Henry Brownstein and Rosemary Gido have navigated research careers in both academic and government agency settings. Drawing on these experiences, they will offer insights into the rewards and challenges of conducting research in political settings, developing skillsets that support career paths in each arena and keeping your sociological imagination attuned to the exciting world of research. The event is presented by the WVU Research Center on Violence

About the Speakers

Rosemary Gido

Rosemary Gido is professor emerita at the Indiana University of Pennsylvania Department of Criminology and Criminal Justice. With interests in corrections, jails and female offenders, she has conducted research for several New York and Pennsylvania state and county government agencies on a variety of policy issues: HIV/AIDs in the New York state prison system, Pennsylvania county prison overcrowding, county intermediate sanctions programs and female offender mental health services. She also completed teaching and research residencies at The Garda Police College of Ireland. The author of “Turnstile Justice: Issues in American Corrections and Women’s Mental Health Issues Across the Criminal Justice System,” she has been the editor of The Prison Journal for the last 20 years. Gido was awarded the Academy of Criminal Justice 2012 John Howard Award for Lifelong Scholarship and Service to Corrections and the Garda 2011 Award of Merit for Teaching, Research and Service. 

Henry Brownstein
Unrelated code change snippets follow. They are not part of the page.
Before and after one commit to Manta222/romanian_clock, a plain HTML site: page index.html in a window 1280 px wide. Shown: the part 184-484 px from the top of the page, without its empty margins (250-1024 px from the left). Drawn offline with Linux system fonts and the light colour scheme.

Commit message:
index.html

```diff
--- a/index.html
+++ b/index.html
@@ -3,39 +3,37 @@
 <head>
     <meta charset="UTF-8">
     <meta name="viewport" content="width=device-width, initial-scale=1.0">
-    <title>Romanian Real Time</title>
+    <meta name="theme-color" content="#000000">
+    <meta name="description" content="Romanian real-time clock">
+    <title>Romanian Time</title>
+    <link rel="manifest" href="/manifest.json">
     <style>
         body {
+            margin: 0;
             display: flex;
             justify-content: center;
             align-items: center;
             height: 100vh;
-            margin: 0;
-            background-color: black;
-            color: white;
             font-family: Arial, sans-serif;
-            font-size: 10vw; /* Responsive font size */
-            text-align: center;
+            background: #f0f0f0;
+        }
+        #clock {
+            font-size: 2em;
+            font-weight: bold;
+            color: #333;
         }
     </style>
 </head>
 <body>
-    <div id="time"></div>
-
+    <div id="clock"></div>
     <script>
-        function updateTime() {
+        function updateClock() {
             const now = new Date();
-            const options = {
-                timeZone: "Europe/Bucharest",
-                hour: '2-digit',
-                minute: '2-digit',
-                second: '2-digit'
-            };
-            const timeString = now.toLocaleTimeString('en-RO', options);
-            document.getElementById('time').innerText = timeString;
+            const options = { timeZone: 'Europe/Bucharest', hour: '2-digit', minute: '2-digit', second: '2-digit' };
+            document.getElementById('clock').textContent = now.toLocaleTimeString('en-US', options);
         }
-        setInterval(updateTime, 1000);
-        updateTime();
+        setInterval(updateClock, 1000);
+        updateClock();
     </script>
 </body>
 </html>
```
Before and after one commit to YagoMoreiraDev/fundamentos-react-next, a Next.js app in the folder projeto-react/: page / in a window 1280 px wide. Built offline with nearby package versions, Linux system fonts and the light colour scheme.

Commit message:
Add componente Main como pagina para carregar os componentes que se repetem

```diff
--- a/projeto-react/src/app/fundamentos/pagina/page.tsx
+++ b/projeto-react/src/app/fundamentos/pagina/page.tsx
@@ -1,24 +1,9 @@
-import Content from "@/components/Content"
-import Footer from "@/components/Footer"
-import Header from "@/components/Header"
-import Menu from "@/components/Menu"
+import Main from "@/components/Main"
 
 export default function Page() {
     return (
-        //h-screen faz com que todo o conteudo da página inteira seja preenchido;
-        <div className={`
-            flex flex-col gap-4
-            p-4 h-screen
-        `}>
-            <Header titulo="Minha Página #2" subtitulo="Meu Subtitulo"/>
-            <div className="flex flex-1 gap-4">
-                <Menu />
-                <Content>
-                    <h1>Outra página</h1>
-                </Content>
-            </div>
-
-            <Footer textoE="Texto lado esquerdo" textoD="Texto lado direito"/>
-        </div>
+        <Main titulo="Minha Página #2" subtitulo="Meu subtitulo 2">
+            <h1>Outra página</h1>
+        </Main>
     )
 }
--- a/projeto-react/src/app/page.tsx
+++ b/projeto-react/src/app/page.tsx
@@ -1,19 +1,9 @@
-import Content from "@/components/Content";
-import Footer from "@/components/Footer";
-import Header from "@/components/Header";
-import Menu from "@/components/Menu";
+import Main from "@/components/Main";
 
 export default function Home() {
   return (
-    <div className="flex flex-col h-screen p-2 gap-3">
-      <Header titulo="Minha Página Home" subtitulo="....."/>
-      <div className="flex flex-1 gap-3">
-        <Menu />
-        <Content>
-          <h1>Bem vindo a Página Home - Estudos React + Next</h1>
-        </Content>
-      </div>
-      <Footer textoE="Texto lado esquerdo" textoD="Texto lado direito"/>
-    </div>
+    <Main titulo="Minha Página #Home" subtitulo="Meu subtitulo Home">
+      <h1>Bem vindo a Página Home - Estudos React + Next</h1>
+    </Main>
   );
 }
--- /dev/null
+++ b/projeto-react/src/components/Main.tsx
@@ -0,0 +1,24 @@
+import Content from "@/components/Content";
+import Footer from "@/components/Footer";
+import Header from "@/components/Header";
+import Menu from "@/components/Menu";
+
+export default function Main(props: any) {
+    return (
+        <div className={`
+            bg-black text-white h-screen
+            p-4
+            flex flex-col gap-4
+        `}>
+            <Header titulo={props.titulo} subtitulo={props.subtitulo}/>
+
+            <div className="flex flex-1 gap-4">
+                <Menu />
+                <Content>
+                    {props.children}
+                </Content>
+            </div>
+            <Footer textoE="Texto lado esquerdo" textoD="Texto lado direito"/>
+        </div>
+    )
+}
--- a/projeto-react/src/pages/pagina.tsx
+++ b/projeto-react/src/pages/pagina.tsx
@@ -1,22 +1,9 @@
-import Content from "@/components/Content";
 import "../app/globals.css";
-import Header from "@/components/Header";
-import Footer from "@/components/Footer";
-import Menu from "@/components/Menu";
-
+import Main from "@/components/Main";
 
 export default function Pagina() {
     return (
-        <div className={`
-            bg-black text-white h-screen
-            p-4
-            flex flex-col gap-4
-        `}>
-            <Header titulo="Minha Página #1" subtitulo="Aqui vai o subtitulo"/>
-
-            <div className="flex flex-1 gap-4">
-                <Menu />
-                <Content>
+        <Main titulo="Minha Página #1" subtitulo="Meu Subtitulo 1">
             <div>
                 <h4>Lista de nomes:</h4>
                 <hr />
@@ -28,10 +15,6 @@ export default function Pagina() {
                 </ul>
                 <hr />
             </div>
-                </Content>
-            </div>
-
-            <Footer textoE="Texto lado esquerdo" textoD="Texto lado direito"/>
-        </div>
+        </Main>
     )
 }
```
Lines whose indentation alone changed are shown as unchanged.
Henry Brownstein is a distinguished research professor in the Department of Sociology and Anthropology at WVU. He has been associate dean for research in the Wilder School at Virginia Commonwealth University (2014-2017); a senior vice president and senior fellow at NORC at the University of Chicago (2005-2014); director of the Center on Crime, Drugs and Justice at Abt Associates (2004-05); director of the Drugs and Crime Division at the National Institute of Justice (2000-2004); professor and director of the graduate program in criminal justice at the University of Baltimore (1995-2000); a principal researcher, the Statistical Analysis Center director, and the chief of statistical services for the New York State Division of Criminal Justice Services (1982-1995); and an Assistant Professor at Russell Sage College (1977-1982). In addition, he has conducted research and policy studies for other organizations including National Development and Research Institutes, Inc., the Institute for Scientific Analysis and Gryphon Scientific. Over the years he has been awarded almost $10 million in grants as principal or co-principal investigator. He is the author of five books and the editor or co-editor of two more on drugs and society, drug markets, drug policy, and crime and violence. He is the author or co-author of more than 60 journal articles and book chapters as well as several government reports, essays, and op-ed articles. He was awarded a PhD in sociology from Temple University in 1977. He is the recipient of the Senior Scholar Award for 2017 from the American Sociological Association Section on Alcohol, Drugs and Tobacco.